- if someone gave us the first node, how would we traverse the linked list?

while( finger != null ){
finger = finger.next();
}
- We want to build a linked list data structure that supports similar operations to ArrayList. How would we do it?
- all of our operations will start at the head and then modify/traverse the list appropriately
- A few operations (look at LinkedList code)
- we need to associate head with a new value
- and set the "next" element for the new head to be the old head
- this is accomplished at the same time, using the Node constructor
- public E removeFirst()
- save the value of head so we can return it
- return the value of the original head
- public boolean contains(E value)
- start at the head and traverse through the nodes
- we can just keep a Node<E> reference and update it with .next() to move to the next node
- stop when we either find it or we run off the end
- Could we do this recursively?
- we'd need a helper function: take in the value AND the current node
- base case: if the current node is null, return false
- recursive case:
- if it's the current node, return it
- otherwise, recurse on one node down the list
- public void clear()
- just need to set head = null and we're done
- A few more interesting ones to try:
- public void remove(E value)
- public int indexOf(E value)
- public E get(int index)

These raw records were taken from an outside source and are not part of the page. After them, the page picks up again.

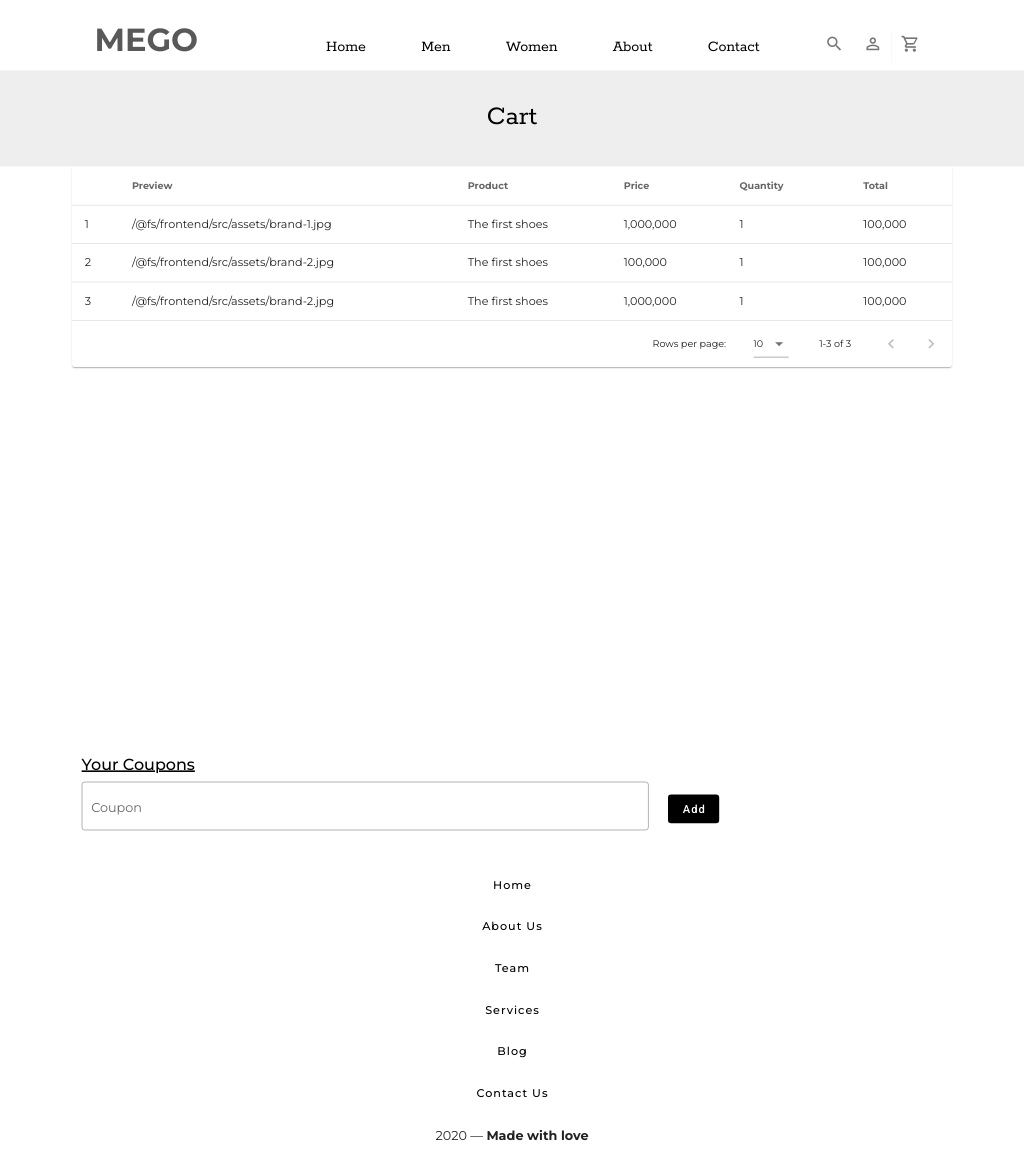
Repository: nguyenphuong152/shoesstore
Page: /cart (app in frontend/)
These files come from the project's save history. The page is drawn as it stood at one moment and after the next save; the edit follows.
The browser window is 1280 px wide. The pictures show the whole page, at 80% of full size.
The project was rebuilt for these pictures with package versions that can differ from the ones it lists, and the page was loaded fresh each time. Also part of the build but not shown: frontend/vue.config.js, frontend/src/components/Customer/Collection.vue, frontend/src/components/Customer/Banner.vue, frontend/src/components/Customer/BestSeller.vue, frontend/src/components/Customer/Partner.vue, frontend/src/views/Customer/Home.vue, frontend/src/components/Customer/ProductCategory.vue, frontend/src/components/Customer/ProductView.vue and 10 more. Imported but missing from the stored project, and not drawn on this page: frontend/src/views/Admin/Category.vue, frontend/src/views/Admin/ManageProduct.vue, frontend/src/views/Admin/ManageUser.vue, frontend/src/views/Admin/OrderList.vue.

Above is the page before, as saved 2020-11-28 10:13:11.

After the next save:
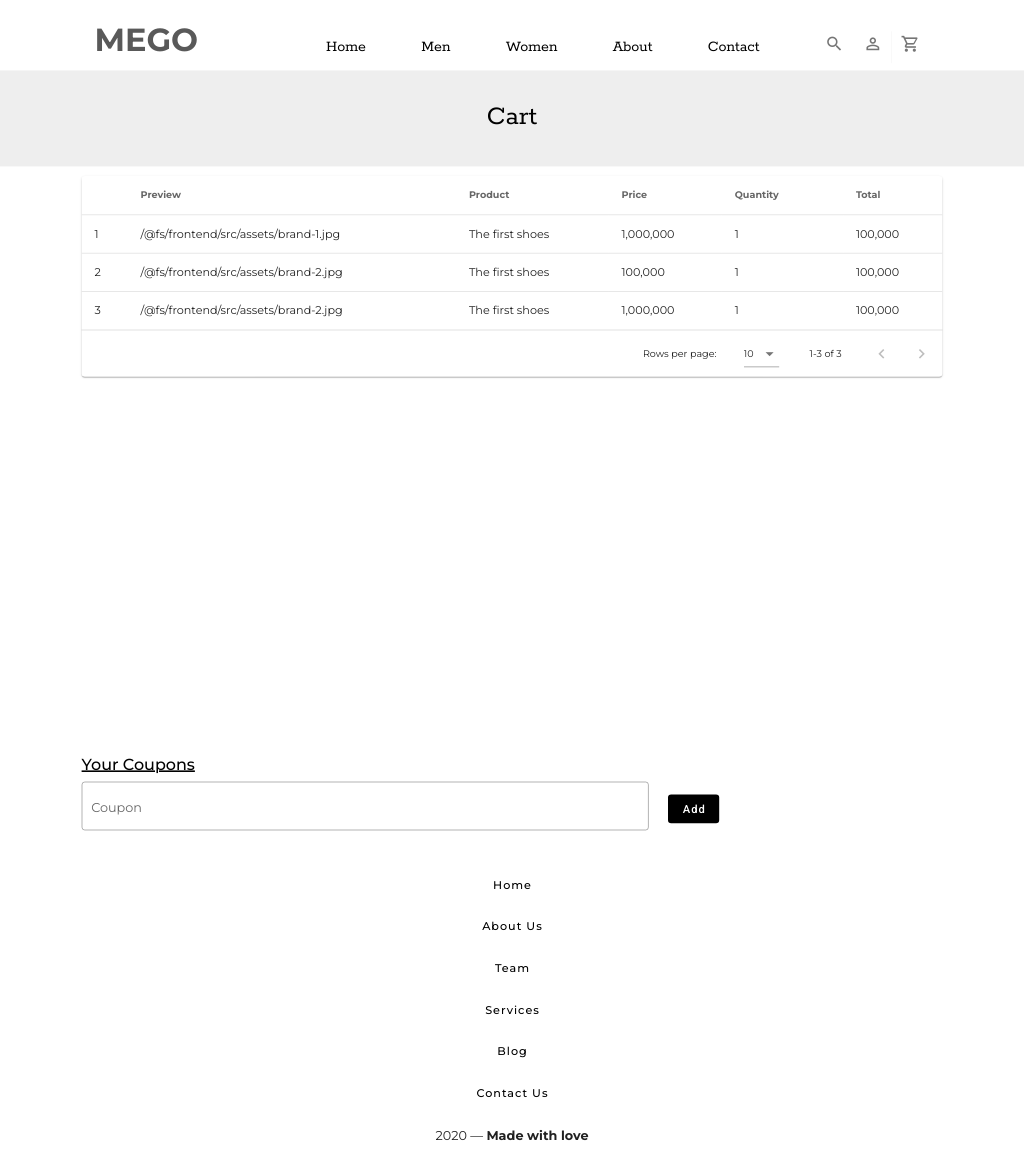
Saved 33 s later.
--- a/frontend/src/views/Customer/Cart.vue
+++ b/frontend/src/views/Customer/Cart.vue
@@ -6,13 +6,10 @@
       </v-container>
     </v-sheet>
     <div>
-      <v-container pa-0>
+      <v-container>
         <totalProducts />
+        <addCoupons/>
       </v-container>
-      <v-container>
-        <addCoupons />
-      </v-container>
-
     </div>
   </div>
 </template>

- add and remove at the front of the list in constant time!
- what are the run-times of the other operations?
- get and set are now linear time operations
- size is linear time. Could we do better?
- just keep another instance variable that is the number of elements

• Making it even better
- addLast just appends one thing on to the end of the list, it seems unfortunate that this takes linear time. How could we make it faster?
- keep a tail reference
- how does this help us?
}else{
tail.setNext(new Node<E>(value);
tail = tail.next();
}
}
- what's the running time? Now it's constant!
- what are the downsides to using a tail pointer?
- more memory (though only marginally)
- makes methods slightly more complicated

• What if we want to remove items from the end of the list?
- ideally, you'd like to just splice it off
- the problem, though, is that you need to know what the previous node is to do this, so you'd have to search through the list, which would still take linear time

- the linked list we've seen so far is called a singly linked list since we just have a single forward link
- in a doubly linked list our Node class has both a next reference as well as a prev reference
- How does this help us?
- for simplicity, we'll say it's not a circularly linked list
- given the tail, we can "splice" out that node:
tail = tail.prev();
tail.setNext(null);
- there are a few more details to deal with the case when we have < 2 nodes, but it's still a constant time operation now!
- What if someone gives you a Node, call it d, and says that they want you delete it from the doubly linked list?
d.prev().setNext() = d.next();
d.next().setPrev() = d.prev();

- we just splice it out
- again, there are a few more details to deal with with respect to the head, etc., but it's now a constant time operation!
- When could this happen?
- if we had an iterator over the list and we implemented the "remove()" method